[erlang-questions] If you are homesick for object.selector

Darach Ennis <>
Sat Jan 26 14:05:52 CET 2013

Hi guys,

My apologies for not introducing what a Kaysian transform is. It's basically
a technique discovered by Michael Kay (long time XPath / XSLT guy,
Saxon) for efficient set intersection and difference with XPath. It's a
neat little efficiency
trick. It's documented in the following (page 3), with other neat tricks:


On the schemey/lispy approach? I like it. If the structures are reasonably
stable with respect to
change over time then some artful hiding behind accessor functions is good
enough. I do it myself
for things like gen_server state (accessors) or process options (mutators).
I agree with Joe too.
If a parse transform compiles away some inefficiency (human or systemic)
then that's a better

But would I maintain the structures for a family of complex financial
derivative instruments
in erlang today and/or represent them as erlang records? No, not with the
same accessors and/or
code generators I'd be happy to write and use for other isolated tasks. The
reason is simple. The
number of, complexity of, frequency of change, and continuous arrival and
departure of newly
invented structures would mean a lot of maintenance and upheaval. It's a
significant source of pain
in capital markets and the problem is not exclusive to any one language. At
some point you're
going to end up compromising and accept a certain level of maintenance.

So maybe there isn't one perfect solution. Maybe there's a few good partial
solutions and each
is optimal given a certain presumed level of maintenance. But to presume
all environments are
dealing with fairly trivial structures like the examples thus far, or that
they are few in volume,
or that the frequency of change of those structures is low?
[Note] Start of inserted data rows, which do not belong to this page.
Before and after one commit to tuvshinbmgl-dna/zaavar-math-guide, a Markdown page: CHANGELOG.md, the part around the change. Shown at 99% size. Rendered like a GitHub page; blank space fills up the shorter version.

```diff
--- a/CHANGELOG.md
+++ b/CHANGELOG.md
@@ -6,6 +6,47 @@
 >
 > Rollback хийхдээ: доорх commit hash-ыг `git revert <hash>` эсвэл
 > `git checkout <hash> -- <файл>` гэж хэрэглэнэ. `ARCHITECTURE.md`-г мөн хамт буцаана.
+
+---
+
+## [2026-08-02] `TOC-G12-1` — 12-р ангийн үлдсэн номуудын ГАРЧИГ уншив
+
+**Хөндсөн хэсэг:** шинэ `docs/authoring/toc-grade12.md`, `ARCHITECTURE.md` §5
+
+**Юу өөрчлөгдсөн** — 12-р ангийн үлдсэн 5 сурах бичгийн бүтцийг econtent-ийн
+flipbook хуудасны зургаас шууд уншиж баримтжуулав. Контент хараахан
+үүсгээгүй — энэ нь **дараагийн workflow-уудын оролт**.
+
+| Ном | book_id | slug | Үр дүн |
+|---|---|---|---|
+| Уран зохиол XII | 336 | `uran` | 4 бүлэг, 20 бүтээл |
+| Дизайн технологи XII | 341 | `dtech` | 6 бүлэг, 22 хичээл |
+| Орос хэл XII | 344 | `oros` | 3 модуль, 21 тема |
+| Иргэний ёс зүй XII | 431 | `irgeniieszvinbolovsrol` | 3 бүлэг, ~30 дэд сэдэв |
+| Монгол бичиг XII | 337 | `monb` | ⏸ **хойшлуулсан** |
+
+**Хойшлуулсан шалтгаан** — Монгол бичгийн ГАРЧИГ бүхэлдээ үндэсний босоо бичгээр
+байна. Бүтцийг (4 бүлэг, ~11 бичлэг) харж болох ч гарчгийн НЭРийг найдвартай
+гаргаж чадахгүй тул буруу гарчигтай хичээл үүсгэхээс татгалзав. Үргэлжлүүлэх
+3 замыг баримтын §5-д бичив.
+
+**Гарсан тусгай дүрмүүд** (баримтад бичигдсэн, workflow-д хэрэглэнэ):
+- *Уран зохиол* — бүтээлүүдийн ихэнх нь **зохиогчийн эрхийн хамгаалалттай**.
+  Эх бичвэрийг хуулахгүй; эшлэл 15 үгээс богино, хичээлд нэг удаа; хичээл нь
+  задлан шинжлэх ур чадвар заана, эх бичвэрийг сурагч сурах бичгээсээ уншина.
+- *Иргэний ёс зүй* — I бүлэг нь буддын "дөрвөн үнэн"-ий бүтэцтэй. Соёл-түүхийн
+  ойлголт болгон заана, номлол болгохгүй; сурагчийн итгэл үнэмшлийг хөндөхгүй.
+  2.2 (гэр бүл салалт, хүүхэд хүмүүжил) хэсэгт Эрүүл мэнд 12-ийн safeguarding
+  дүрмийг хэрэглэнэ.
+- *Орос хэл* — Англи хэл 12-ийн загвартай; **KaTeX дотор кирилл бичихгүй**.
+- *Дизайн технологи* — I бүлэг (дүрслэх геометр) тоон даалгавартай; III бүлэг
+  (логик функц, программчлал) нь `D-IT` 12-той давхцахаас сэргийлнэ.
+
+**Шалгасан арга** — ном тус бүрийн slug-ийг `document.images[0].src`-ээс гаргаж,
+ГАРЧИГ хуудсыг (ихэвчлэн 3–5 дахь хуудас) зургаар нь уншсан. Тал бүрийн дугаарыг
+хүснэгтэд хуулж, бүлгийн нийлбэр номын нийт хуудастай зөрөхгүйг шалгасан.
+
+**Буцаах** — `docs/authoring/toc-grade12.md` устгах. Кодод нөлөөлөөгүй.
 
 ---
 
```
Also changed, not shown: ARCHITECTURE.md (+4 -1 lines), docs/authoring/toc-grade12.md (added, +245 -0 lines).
That is an auto
selection problem.

I see more than one good approach but no right one here.



On Sat, Jan 26, 2013 at 10:15 AM, <> wrote:
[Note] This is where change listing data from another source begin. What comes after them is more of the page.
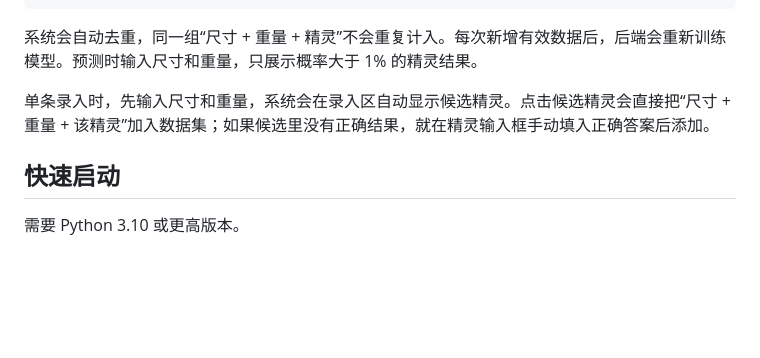
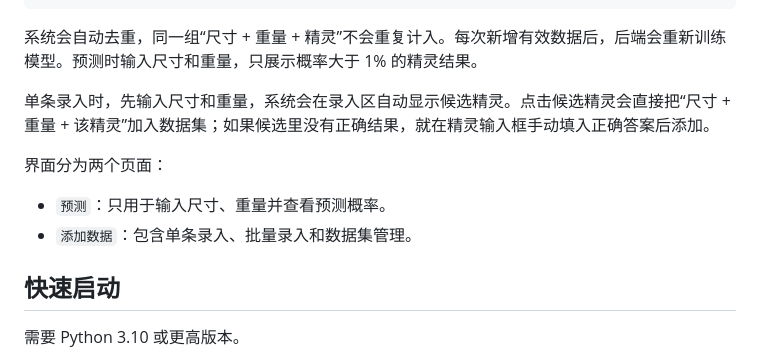
Before and after one commit to PakleFlady/Rock-Kingdom-World-Hatch-Prediction-System, a Markdown page: README.md, the part around the change. Rendered like a GitHub page; blank space fills up the shorter version.

Commit message:
Document split prediction and data views

```diff
--- a/README.md
+++ b/README.md
@@ -9,6 +9,11 @@
 系统会自动去重，同一组“尺寸 + 重量 + 精灵”不会重复计入。每次新增有效数据后，后端会重新训练模型。预测时输入尺寸和重量，只展示概率大于 1% 的精灵结果。
 
 单条录入时，先输入尺寸和重量，系统会在录入区自动显示候选精灵。点击候选精灵会直接把“尺寸 + 重量 + 该精灵”加入数据集；如果候选里没有正确结果，就在精灵输入框手动填入正确答案后添加。
+
+界面分为两个页面：
+
+- `预测`：只用于输入尺寸、重量并查看预测概率。
+- `添加数据`：包含单条录入、批量录入和数据集管理。
 
 ## 快速启动
 
```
> I wrote:
> > So I don't _want_ to write AXP.a.x.p because that code
> > frightens me with its fragility.  The only x.a.b or
> > x->a->b I could find in a quick find+grep over my own
> > C code on this laptop were two lines in some code to
> > handle doubly linked lists.
> Imagine me with egg all over my face.
> Somehow that find+grep missed an entire directory,
> containing a project with lots of code by me and
> nobody else, containing hundreds of examples of
> what I said I didn't do.
> Some of the code is actually benign.  It's not *really*
> spanning multiple records.  I have a lot of tagged unions,
>    struct Thingy {
>       enum Thingy_Tag tag;
>       union {
>          int i;
>          Unique_String s;
>          ...
>       } u;
>    }
> and occurrences of thingy->u.s really count as a single
> field reference.
> However, there were also about 300 lines containing
> foo->bar->ugh and I have spent a couple of hours
> fixing as many of them as I could.
> In many cases, the code was (to my mind) simplified
> and clarified by introducing
>     gvar const o = m->owner;
>     ... o->whatever ...
> instead of m->owner->whatever, because it turned out
> that o was actually used several times in a function
> containing such a double step.  Simply, if I was using
> foo->bar->ugh I was almost always _also_ using
> foo->bar->zoo and/or plain foo->bar itself.  Before C
> compilers got good at optimising, this change would
> also have made the object code smaller and faster;
> even these days, C's aliasing rules probably mean there's
> some benefit there.
> I've spotted this in other people's Erlang code too.
> Function bodies that contain lots of field references
> can often be shortened (and to my mind simplified) by
> replacing field references by pattern matching in the
> head.
> Of the rest, quite a few would have benefited from
> virtual fields, had C supported them.  Some of the
> ones that are left would have been simpler and easier
> for the compiler to type-check had I *not* been using
> C format strings.  (The whole program basically doubled
> in speed when I stopped using <stdio.h> for most I/O;
> the only stdio code left is for error messages.)
> But to me the most interesting thing was recalling,
> as I worked over the code, that these had been the
> most error prone parts of the program.  foo->bar->ugh
> really _had_ been a warning sign that I had not
> understood years ago when writing this stuff.
> Not only that:  the foo->bar->ugh antipattern turned up
> a lot in code that needs a rewrite in order to hold
> Unicode in certain internal data structures, and I'd
> been putting that off and putting it off because fixing
> this stuff was so scary.  I hadn't understood _why_ it
> was scary, but now I think I do.
> Why has it taken me so long to learn not to be so stupid?
> _______________________________________________
> erlang-questions mailing list
> http://erlang.org/mailman/listinfo/erlang-questions
-------------- next part --------------
An HTML attachment was scrubbed...
URL: <http://erlang.org/pipermail/erlang-questions/attachments/20130126/95306c19/attachment.html>

More information about the erlang-questions mailing list